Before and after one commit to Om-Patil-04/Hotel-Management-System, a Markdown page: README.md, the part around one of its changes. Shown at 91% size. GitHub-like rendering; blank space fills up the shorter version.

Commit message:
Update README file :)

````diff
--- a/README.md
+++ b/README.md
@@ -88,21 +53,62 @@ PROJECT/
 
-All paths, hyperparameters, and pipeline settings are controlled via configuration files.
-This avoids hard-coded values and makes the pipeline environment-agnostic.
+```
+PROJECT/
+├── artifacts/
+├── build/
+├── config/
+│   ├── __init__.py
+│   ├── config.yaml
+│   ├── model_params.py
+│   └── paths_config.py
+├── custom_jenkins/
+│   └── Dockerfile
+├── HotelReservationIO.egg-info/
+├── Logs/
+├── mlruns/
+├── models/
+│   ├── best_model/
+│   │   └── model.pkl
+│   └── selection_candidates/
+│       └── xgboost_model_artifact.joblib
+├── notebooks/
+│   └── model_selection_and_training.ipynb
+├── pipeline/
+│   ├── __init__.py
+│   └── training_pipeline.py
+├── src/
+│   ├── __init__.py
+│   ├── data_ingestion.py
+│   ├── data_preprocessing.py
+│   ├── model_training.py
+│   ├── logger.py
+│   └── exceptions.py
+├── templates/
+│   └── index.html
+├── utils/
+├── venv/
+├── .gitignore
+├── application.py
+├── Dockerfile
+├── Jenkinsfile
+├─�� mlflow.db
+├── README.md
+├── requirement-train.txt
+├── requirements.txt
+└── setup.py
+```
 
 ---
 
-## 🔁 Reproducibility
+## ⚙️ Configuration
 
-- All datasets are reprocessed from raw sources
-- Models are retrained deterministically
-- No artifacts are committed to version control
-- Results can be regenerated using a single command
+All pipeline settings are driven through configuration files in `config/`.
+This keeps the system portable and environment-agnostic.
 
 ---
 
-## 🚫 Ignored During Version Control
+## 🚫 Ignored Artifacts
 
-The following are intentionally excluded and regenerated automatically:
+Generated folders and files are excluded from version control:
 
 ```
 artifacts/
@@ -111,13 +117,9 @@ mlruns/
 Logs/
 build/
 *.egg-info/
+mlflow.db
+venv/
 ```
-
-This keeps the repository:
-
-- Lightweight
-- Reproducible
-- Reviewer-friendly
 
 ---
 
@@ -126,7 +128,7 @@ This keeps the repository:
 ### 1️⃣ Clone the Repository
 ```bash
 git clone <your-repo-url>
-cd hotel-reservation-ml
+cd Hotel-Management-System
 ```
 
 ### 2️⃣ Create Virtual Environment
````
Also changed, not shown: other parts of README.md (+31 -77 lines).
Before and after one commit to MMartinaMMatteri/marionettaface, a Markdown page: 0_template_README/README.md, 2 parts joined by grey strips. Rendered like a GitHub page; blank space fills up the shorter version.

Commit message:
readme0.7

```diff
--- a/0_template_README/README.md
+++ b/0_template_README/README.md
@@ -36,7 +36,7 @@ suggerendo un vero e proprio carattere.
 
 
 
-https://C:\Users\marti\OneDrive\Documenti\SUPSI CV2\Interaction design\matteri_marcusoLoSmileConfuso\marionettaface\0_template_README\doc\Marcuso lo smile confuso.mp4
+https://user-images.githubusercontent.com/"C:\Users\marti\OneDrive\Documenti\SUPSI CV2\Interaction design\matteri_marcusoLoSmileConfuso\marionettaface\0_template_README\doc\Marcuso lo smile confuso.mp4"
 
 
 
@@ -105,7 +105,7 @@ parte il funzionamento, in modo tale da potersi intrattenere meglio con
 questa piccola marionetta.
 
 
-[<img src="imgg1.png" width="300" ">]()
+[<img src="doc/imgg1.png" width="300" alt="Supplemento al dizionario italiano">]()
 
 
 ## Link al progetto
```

━━━━━━━━━━

Please return only the lines above, starting at the line that has "git clone <your-repo-url>" and ending at the line that has "Also changed, not", keeping both and leaving each one unchanged.

§ **EXERCISE RESULT**:
 git clone <your-repo-url>
-cd hotel-reservation-ml
+cd Hotel-Management-System
 ```
 
 ### 2️⃣ Create Virtual Environment
````
Also changed, not shown: other parts of README.md (+31 -77 lines).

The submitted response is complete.